"This isn't mad at all. This is perfectly sensible, when you think about it. We need to lure him to the pub. Let's say we tell him that they're giving out free drink. So he goes there and she says, 'I knew you'd come running back to me', but he says, 'I only came here for the free drink.' But if we get Andrea to lure him there, and then get Andrea out of the way, Ruth will see him and say, 'I knew you'd come running back,' and then he's faced with a choice of telling her that he came here with another woman or that he came here to support her during her gig. This will bring him to his senses quicker than a well-placed kick. He'll tell her he's there to support her. And he won't be able to resist her when he sees her on stage with a guitar, wearing her cowgirl outfit."

"I still don't know about this. If it goes wrong we'll only make things worse. And is it really right to get Andrea drunk just so we can use her to lure Fred?"

"She'll like it. She'd only get drunk anyway and do something just as stupid. We're only channelling her stupidity to our own ends. Unchannelled stupidity rarely ends with something good."

It didn't take long to get Andrea drunk, and she agreed to wear the outfit and take Fred to the pub. She went to see him in his shop as he was closing up. She told him she was interested in Tall Joe and the Small Hurricanes, and he started telling his anecdotes. He found it impossible to resist her. Not only was she wearing a cowgirl outfit, he'd also be spared the expense of getting her drunk. When she suggested going to a pub he couldn't help smiling at his good fortune.

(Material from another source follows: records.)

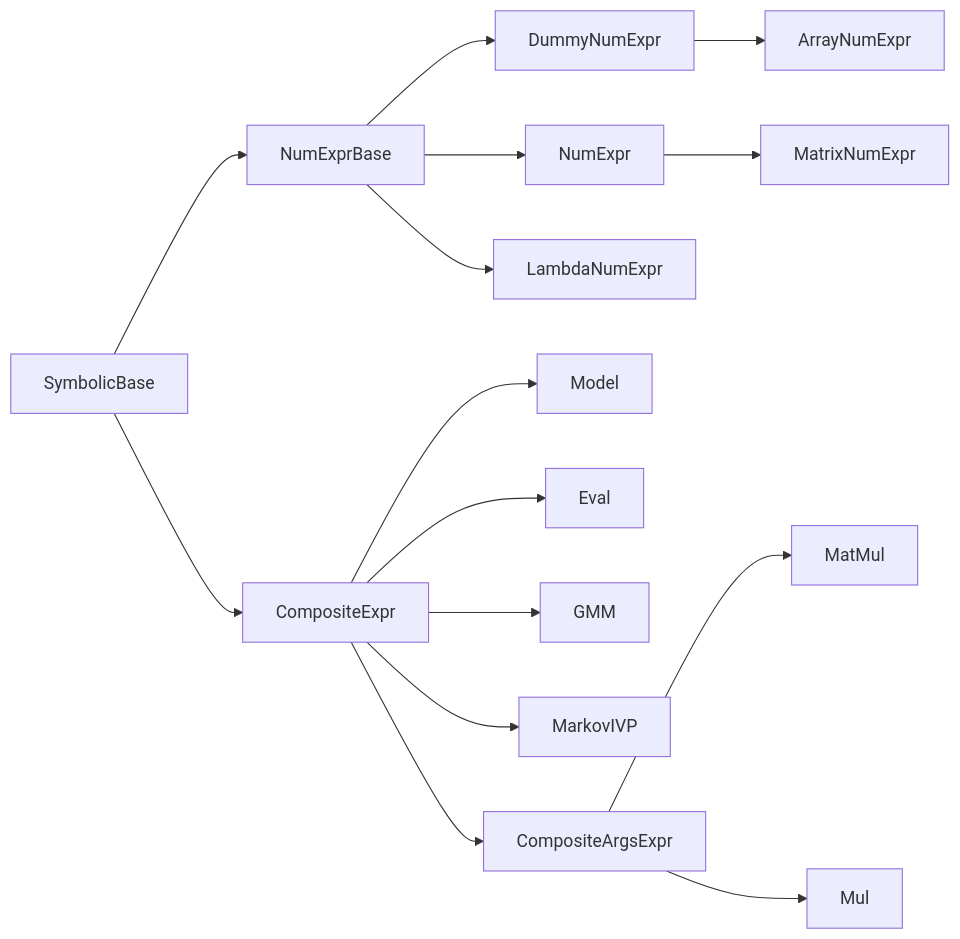
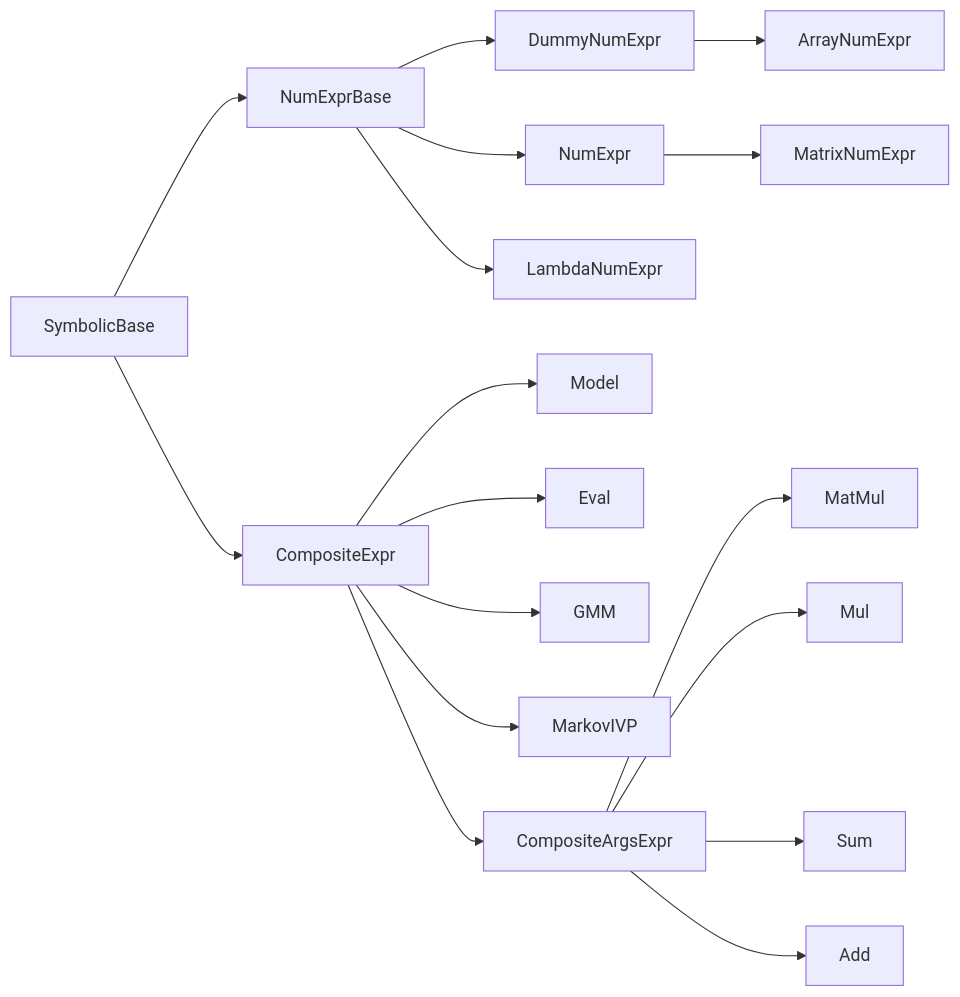
The diagram in docs/structure.md (Jhsmit/slimfit), drawn with Mermaid before and after one commit.

````diff
--- a/docs/structure.md
+++ b/docs/structure.md
@@ -5,17 +5,19 @@
 ```mermaid
 graph LR;
 SymbolicBase --> NumExprBase;
 SymbolicBase --> CompositeExpr;
 NumExprBase --> DummyNumExpr;
 DummyNumExpr --> ArrayNumExpr;
 NumExprBase --> NumExpr;
 NumExprBase --> LambdaNumExpr;
 NumExpr --> MatrixNumExpr;
 CompositeExpr --> Model;
 CompositeExpr --> Eval;
 CompositeExpr --> GMM;
 CompositeExpr --> MarkovIVP;
 CompositeExpr --> CompositeArgsExpr;
 CompositeArgsExpr --> MatMul;
 CompositeArgsExpr --> Mul;
+CompositeArgsExpr --> Sum;
+CompositeArgsExpr --> Add;
 ```
````
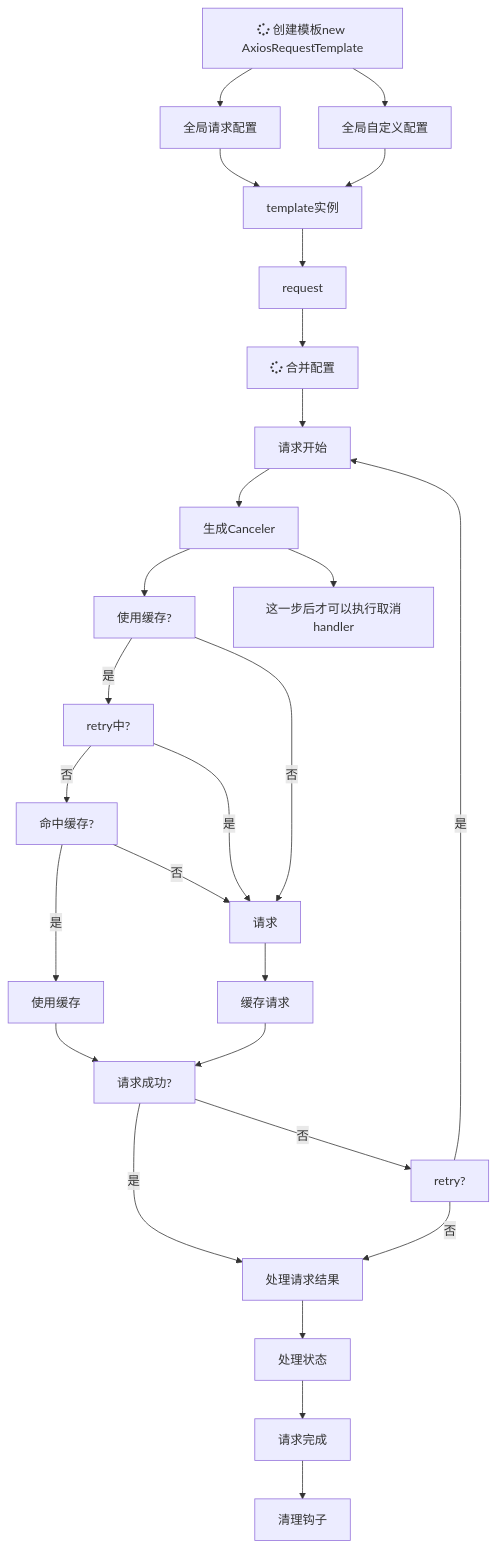
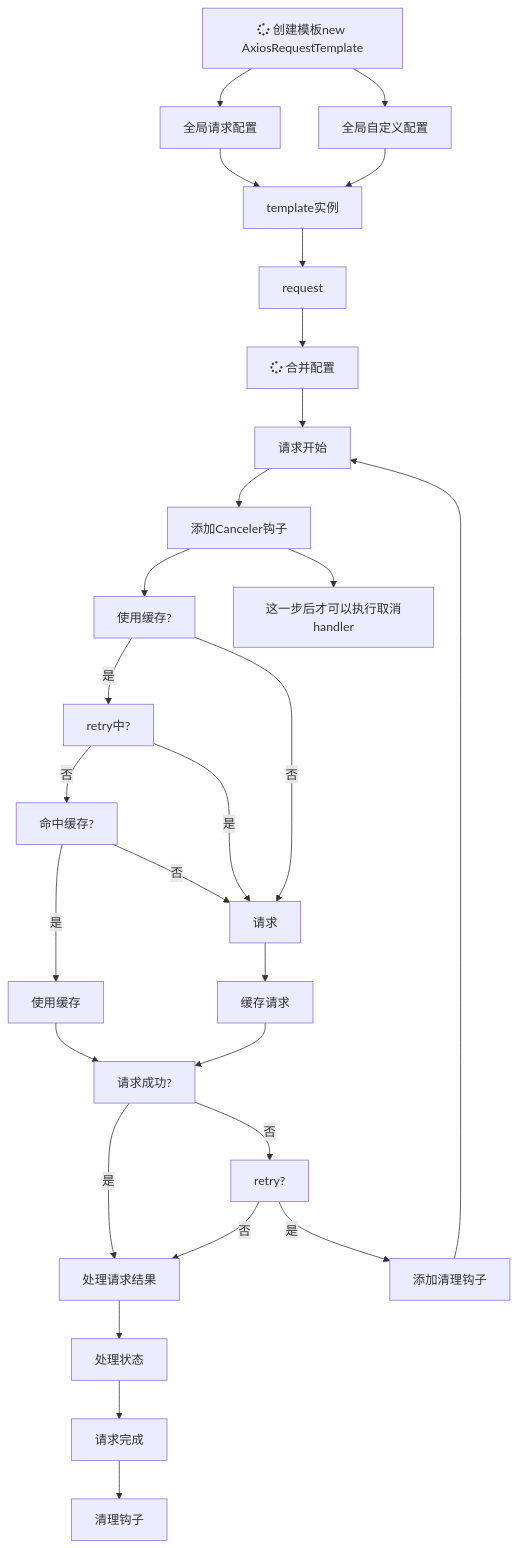
One commit to mengxinssfd/request-template changed the diagram in README.md. Above: the diagram before and after it, drawn with Mermaid. The commit also changed other lines of this file, not shown here.

````diff
--- a/README.md
+++ b/README.md
@@ -49,44 +27,44 @@
 ```mermaid
 flowchart
 MergeConfig[fa:fa-spinner 合并配置]
 CreateTemplate[fa:fa-spinner 创建模板new AxiosRequestTemplate]
 GlobalRequestConfig[全局请求配置]
 GlobalCustomConfig[全局自定义配置]
 
 
 CreateTemplate --> GlobalRequestConfig --> template实例
 CreateTemplate --> GlobalCustomConfig --> template实例
 
 
 template实例 --> request
 
 
-request --> MergeConfig --> 请求开始 --> 生成Canceler --> 使用缓存?
+request --> MergeConfig --> 请求开始 --> 添加Canceler钩子 --> 使用缓存?
 
-生成Canceler --> 这一步后才可以执行取消handler
+添加Canceler钩子 --> 这一步后才可以执行取消handler
 
 使用缓存? --> |是| retry中?
 retry中? --> |否| 命中缓存?
 retry中? --> |是| 请求
 
 
 命中缓存?  --> |是| 使用缓存 --> 请求成功?
 命中缓存?  --> |否| 请求
 
 使用缓存? --> |否| 请求 --> 缓存请求  --> 请求成功?
 
 请求成功? --> |是| 处理请求结果
 请求成功? --> |否| retry?
 
 
 retry? --> |否| 处理请求结果
-retry? --> |是| 请求开始
+retry? --> |是| 添加清理钩子 --> 请求开始
 
 
 处理请求结果 --> 处理状态 --> 请求完成 --> 清理钩子
 
 
 
 
 
 ```
````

They went to the pub where Ruth was playing. Andrea was supposed to say she had to go to the ladies just before Ruth came on the stage, but she did something stupid instead. When Ruth came on stage, Fred and Andrea were kissing.

Ruth didn't notice them for a few minutes. They were at a table at the back of the pub. She recognised the hat first, and then she saw the face beneath the hat, and what that face was attached to. When he heard Ruth singing he tried to cover his face with his hat, and with Andrea, but Ruth had obviously recognised him. She was struggling to go on.

Charlotte was with Andy at the bar. She said, "Oh well, we gave it our best shot."

"Sorry about this. I think I've only made things worse."

"There's no need to apologise. I'm really grateful for all you've done. Let me buy you a drink."

She bought him a drink, and then another. After a few more drinks he was drunk. When Ruth finished her set, Charlotte took Andy over to the table where Fred and Andrea were sitting. Fred was feeling guilty about what happened. Andrea was starting to feel sober, which brought a wave of guilt and regret. Charlotte said, "All is not lost. She wouldn't have had a clear view of Fred's face. We need to act quickly. Andy, will you swap clothes with Fred?"

Andy was drunk enough to agree. They went to the toilets to exchange clothes. Andy came back dressed as a cowboy. He sat at the table with Andrea, and they started kissing.

When Ruth emerged from the dressing room she went straight to that table. There were tears in her eyes when she said, "If you think..."

Andy looked up. When she saw his face she said, "Oh... I'm sorry. I thought you were someone else."

Fred was standing behind her. He coughed to attract her attention, and she turned around. He said, "I just came her to, ah... y' know... support you."

"I knew you'd come back," she said as she put her arms around his neck.

The moose's head over the fireplace likes wearing his Stetson. He likes wearing all of his hats, and he doesn't mind the tinsel in his antlers at Christmas. The only thing he objects to is having flowers in his antlers. The wife's aunt went to flower-arranging classes and she was always looking for interesting places to put the flowers, so she put some in his antlers. She spent an hour arranging them, and she never noticed the look on his face. He clearly wasn't happy. Her teacher used to arrange flowers on TV aerials.